All told, the best thing you could say about the finale was also the worst. The slate has been demonstrably wiped clean: Every single storyline deemed important in Season 2 (Sophia, Shane, Randall, the Greene family’s famous cucumber salad) is gone and we’re down to a core group with a limited lifespan but unlimited possibilities. But, as we’ve seen a hundred times before, the underlying problem with this group isn’t their context. It’s the group itself. Miraculously reunited in the one place they all agreed to reunite (was it that hard to guess that they’d all go back to the Sophia car?), their hollowness was on full display. T-Dog has a fancy pair of gloves but nothing to say. Daryl vacillates between kick-ass loner and sullen lapdog. Maggie cries until Glenn tells her he loves her, because while civilization may be dead, retrograde chivalry is alive and well. And inexplicable survivor Herschel is a shotgun-wielding greeting card, dropping unintentional laugh lines about the Rapture before fading obediently into the background.
And then there’s the Grimes family. Outside of the Kardashians, has there ever been a show built around a more noxious trio? About insufferable hat model Carl, little more needs be said. How many times can he be left unsupervised and still have it come across as accidental? It’s starting to remind me of the time I “forgot” to water an ugly plant for an entire summer. As for Lori, it appears the depth of her awfulness, like Bicycle Girl from the pilot, has no bottom. After Lady Macbething Rick into handling the Shane situation, she recoils from his confession as if he were trying to sneak The Human Centipede 2 into their Netflix queue, not defend his life. And no character embodies The Walking Dead’s emotional deficiencies more than Rick, whose leadership style continues to remind me of American tourists in Europe. To wit:
Rick: Have you seen Lori?
Rick: HAVE. YOU. SEEN. LORI?!?
Just raising your voice and repeating yourself doesn’t make you George Washington, let alone Jack Shephard. And judging by Rick’s stellar track record as head man I wouldn’t be surprised if, after his announcement that the group is no longer a democracy, Season 3 opens with T-Dog in a full tunic extolling the virtues of the Athenian parliament.
But what’s done is done. The farm has been put out to pasture. After 19 episodes, one thing that The Walking Dead has taught us is that zombies only move in one direction: forward. Any nicks, cuts, or sucking chest wounds they acquire along the way are barely noted.
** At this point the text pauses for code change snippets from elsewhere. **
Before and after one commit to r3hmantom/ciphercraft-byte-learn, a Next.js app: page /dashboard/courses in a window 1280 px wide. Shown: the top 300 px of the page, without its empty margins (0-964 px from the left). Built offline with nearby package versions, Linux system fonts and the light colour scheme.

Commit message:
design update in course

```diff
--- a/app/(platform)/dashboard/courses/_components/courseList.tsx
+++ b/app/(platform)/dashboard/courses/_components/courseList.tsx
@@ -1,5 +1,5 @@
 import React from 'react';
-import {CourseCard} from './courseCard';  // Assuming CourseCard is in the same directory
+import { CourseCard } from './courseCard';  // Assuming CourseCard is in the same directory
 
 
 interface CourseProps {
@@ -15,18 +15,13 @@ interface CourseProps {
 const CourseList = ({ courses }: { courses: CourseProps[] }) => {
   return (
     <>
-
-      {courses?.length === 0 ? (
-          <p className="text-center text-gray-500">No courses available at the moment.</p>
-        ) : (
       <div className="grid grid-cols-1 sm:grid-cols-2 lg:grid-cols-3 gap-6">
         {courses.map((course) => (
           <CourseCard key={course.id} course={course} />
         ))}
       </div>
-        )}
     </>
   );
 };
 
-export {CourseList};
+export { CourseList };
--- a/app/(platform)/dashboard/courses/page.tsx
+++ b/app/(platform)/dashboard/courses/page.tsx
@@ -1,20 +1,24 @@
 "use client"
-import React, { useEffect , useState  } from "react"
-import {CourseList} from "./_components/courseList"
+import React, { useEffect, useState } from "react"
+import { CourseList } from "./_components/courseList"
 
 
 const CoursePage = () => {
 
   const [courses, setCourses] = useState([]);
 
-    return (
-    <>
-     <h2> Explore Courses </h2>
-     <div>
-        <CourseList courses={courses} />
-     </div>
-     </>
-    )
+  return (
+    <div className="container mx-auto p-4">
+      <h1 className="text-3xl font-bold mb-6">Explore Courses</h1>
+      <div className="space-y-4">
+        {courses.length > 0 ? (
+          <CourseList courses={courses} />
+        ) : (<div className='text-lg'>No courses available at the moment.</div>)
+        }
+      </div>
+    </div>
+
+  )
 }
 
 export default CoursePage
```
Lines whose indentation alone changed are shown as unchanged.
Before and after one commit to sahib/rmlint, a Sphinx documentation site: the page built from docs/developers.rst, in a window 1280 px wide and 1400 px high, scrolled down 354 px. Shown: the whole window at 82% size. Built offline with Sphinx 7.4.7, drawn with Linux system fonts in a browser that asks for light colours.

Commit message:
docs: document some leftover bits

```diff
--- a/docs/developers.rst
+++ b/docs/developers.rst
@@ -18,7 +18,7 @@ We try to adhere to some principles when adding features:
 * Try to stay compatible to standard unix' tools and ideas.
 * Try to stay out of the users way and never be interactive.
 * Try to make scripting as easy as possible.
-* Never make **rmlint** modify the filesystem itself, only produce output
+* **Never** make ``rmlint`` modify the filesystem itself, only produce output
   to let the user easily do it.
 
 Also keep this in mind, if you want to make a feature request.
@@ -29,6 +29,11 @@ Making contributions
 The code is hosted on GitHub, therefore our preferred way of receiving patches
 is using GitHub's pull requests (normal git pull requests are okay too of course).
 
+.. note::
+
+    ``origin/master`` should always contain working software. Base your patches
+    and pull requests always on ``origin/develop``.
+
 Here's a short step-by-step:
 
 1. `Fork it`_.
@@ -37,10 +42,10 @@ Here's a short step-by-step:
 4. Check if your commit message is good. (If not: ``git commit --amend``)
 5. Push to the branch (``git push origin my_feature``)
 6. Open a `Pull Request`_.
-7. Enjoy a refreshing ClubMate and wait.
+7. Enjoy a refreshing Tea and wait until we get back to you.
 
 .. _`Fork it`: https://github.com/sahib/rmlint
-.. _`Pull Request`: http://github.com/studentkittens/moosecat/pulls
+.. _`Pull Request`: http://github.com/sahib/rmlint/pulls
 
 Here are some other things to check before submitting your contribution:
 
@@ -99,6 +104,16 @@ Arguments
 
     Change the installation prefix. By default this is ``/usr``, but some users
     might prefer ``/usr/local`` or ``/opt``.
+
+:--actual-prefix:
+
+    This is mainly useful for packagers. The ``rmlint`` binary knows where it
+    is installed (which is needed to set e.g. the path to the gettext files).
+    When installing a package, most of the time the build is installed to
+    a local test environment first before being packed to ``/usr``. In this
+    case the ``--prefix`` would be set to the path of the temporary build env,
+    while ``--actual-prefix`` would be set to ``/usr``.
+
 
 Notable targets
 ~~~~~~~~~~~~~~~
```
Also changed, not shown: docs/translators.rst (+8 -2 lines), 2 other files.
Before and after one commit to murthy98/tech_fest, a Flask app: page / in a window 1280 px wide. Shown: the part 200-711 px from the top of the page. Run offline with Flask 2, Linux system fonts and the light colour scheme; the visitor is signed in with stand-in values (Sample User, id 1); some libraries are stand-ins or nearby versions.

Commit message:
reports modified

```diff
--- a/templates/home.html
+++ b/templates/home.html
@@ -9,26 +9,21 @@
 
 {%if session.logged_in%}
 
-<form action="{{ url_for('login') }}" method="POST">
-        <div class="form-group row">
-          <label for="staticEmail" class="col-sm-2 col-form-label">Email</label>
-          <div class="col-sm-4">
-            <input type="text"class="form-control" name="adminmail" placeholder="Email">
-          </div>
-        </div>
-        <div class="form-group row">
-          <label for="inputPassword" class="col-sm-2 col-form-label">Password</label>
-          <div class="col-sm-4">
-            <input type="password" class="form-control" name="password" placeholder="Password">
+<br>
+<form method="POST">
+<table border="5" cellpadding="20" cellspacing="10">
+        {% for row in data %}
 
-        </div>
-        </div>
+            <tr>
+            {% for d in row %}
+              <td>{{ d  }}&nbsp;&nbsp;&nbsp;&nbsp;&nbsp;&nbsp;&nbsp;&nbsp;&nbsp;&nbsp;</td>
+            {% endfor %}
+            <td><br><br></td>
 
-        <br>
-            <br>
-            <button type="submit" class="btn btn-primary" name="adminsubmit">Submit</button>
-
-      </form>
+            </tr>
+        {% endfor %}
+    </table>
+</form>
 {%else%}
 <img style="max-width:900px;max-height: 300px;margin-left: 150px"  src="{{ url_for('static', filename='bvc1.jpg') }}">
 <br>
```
And so, too, does the show stagger on, high on ratings but low on logic. My only wish is that when The Walking Dead returns in the fall, it manages to locate what a zombie so desperately craves and what the show itself so desperately needs: brains.